Him – no but it’s on Twitter, it’s heavy with irony and guess what? People laugh. That’s because it touches how they feel. New media

Me – Still, I find it sad you reduce the high aspiration of national self-determination to ‘Fuck the Tory bastard’, ironic or not

Him – sorry roger. That sounds like sanctimony. This is Twitter not Thought for the Day.

At which point I gave up.

Funny my correspondent should mention Thought for the Day because ‘he’ is not some anonymous internet troll. He’s an ex-BBC journalist who presented a BBC Radio Scotland current affairs programme, amongst other things, for a number of years.

Is it unreasonable of me to expect ‘respectful dialogue’ on Twitter about the independence referendum, especially from public figures? Am I sanctimonious or just a wimp who needs to man up? Should we accept standards on some media we wouldn’t on others? What do you think?


Apparently as the result of a spoof phone call by two Australian disc jockeys to a hospital in London a nurse has died, assumed as I write to have committed suicide, ashamed at having inadvertently allowed the disc jockeys to talk to a colleague about the health of a member of the British Royal family.

A Google search just now for ‘2day fm royal prank’ returns 261,000 results, #royalprank seems to be the Twitter hashtag to use, and there’s very little that can be said about the specifics of the case that hasn’t already.

But the use of the word ‘prank’ in the circumstances is interesting.

2Day FM and its owners have made various statements over the last few days.

On Saturday, before he became more remorseful under the pressure of both listeners and advertisers withdrawing their support, Rhys Holleran, the chief executive of Southern Cross Austereo, 2Day FM’s owners, was quoted as saying

As a craft in radio, [prank calls] have been going for decades and decades…They’re not just part of one radio station or one network or one country, they’re done worldwide.

As usual, the Oxford English Dictionary is enlightening

‘prank.’A malicious trick; a wicked deed; a deception or scheme intended to harm, a hoax. In later use chiefly… A practical joke; a lark; a capriciously foolish act … usu. with modifying word indicating the negative connotations.

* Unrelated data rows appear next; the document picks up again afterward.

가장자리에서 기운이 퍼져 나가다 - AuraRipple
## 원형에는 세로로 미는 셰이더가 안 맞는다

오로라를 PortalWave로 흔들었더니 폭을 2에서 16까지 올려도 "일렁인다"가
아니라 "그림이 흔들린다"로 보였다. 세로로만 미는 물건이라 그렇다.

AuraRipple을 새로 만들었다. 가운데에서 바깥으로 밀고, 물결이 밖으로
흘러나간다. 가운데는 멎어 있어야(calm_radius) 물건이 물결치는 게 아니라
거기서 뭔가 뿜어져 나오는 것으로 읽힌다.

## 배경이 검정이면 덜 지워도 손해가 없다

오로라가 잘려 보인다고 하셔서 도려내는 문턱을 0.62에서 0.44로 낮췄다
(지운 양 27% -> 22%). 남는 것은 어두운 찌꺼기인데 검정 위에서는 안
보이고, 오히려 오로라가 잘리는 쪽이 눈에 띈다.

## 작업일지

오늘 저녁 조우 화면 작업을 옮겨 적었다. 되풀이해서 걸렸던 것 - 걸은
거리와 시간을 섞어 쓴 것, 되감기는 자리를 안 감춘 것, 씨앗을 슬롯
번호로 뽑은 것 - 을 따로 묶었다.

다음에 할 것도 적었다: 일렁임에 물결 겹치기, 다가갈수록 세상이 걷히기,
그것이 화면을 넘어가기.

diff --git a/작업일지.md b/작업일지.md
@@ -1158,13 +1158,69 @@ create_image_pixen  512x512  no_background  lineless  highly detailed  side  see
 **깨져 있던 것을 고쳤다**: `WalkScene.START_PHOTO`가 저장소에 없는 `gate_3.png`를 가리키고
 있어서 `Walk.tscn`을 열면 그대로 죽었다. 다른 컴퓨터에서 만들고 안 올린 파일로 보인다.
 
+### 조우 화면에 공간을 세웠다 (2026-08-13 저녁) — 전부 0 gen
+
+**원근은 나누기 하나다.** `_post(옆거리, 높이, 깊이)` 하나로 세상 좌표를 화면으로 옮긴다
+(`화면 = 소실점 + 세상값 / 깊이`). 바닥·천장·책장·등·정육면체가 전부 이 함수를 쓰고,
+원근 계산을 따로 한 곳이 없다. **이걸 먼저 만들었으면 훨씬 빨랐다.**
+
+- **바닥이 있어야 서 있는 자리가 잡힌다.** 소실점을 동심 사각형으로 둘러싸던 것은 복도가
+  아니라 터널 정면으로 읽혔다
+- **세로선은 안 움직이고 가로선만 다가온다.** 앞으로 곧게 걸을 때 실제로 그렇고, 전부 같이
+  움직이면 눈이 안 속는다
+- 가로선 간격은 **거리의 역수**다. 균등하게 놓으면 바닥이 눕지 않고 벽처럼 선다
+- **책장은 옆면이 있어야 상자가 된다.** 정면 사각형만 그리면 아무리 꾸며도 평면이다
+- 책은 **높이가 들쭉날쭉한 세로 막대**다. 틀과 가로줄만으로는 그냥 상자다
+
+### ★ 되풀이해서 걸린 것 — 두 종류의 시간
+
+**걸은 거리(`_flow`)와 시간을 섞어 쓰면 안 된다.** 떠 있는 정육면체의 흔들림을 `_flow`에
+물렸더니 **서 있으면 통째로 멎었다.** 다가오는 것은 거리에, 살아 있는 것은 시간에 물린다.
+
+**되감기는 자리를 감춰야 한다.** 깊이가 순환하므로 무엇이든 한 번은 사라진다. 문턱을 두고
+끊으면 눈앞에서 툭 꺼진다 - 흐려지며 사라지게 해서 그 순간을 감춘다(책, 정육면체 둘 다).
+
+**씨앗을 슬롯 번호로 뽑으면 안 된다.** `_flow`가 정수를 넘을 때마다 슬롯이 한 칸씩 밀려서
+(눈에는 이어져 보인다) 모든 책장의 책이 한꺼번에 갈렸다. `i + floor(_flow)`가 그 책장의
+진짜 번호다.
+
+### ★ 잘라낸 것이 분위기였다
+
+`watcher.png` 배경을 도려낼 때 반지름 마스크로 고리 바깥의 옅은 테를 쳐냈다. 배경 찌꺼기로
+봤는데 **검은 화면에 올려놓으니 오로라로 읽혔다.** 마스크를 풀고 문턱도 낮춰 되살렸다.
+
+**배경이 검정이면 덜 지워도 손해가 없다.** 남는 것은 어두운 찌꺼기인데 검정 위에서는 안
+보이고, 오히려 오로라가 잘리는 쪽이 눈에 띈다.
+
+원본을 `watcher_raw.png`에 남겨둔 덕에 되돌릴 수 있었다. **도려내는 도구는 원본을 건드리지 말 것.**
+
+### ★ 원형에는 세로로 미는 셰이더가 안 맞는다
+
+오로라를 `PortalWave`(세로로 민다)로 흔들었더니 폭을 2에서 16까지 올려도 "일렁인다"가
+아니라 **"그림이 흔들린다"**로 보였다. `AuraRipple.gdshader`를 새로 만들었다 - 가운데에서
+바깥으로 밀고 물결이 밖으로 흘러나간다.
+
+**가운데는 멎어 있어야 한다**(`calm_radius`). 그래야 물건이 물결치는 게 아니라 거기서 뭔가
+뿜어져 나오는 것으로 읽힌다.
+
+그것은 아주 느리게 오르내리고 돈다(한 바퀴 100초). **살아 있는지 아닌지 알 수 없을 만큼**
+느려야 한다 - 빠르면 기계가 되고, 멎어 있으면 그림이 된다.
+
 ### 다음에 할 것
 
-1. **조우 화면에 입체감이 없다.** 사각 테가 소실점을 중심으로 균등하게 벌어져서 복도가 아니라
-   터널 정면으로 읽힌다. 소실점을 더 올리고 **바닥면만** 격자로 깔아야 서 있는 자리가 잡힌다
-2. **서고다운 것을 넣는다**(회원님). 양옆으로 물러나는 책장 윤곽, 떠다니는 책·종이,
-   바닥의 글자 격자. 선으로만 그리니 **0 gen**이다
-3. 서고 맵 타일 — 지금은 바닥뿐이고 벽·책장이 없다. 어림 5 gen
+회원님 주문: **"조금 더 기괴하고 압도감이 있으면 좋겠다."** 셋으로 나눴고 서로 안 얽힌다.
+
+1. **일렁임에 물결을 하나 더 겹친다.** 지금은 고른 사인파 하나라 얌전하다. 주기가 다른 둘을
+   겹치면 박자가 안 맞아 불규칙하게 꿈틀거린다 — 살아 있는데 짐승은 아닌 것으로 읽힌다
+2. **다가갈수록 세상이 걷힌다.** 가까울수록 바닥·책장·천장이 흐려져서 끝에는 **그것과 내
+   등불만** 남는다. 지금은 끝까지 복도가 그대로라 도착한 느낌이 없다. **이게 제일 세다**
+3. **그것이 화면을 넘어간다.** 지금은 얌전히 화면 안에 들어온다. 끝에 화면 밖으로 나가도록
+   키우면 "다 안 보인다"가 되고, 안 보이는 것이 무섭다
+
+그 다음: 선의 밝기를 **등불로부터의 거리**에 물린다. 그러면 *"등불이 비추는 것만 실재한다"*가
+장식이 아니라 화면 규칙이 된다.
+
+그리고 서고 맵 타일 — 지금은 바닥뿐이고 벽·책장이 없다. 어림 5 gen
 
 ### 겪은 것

Got it? ‘Malicious…wicked…deception…intended to harm…capriciously foolish…negative connotations.’

The use of the word ‘craft’ for prank calls sticks in my gullet, but on one thing Holleran is right.

These calls are widespread, mostly on the more inane sort of shows hosted by the more inane sort of disc jockeys on radio stations similarly inclined. On the occasions I’ve heard them they are usually perpetrated to the accompaniment of exaggerated smug laughter of the ‘How clever I am’ variety.

A prank always has at least a tinge of cruelty about it and is designed to hurt and humiliate, maybe but not always through what passes for humour.

I’m up for actions that speak truth to power and its pomposity but as far as pranks go, count me out.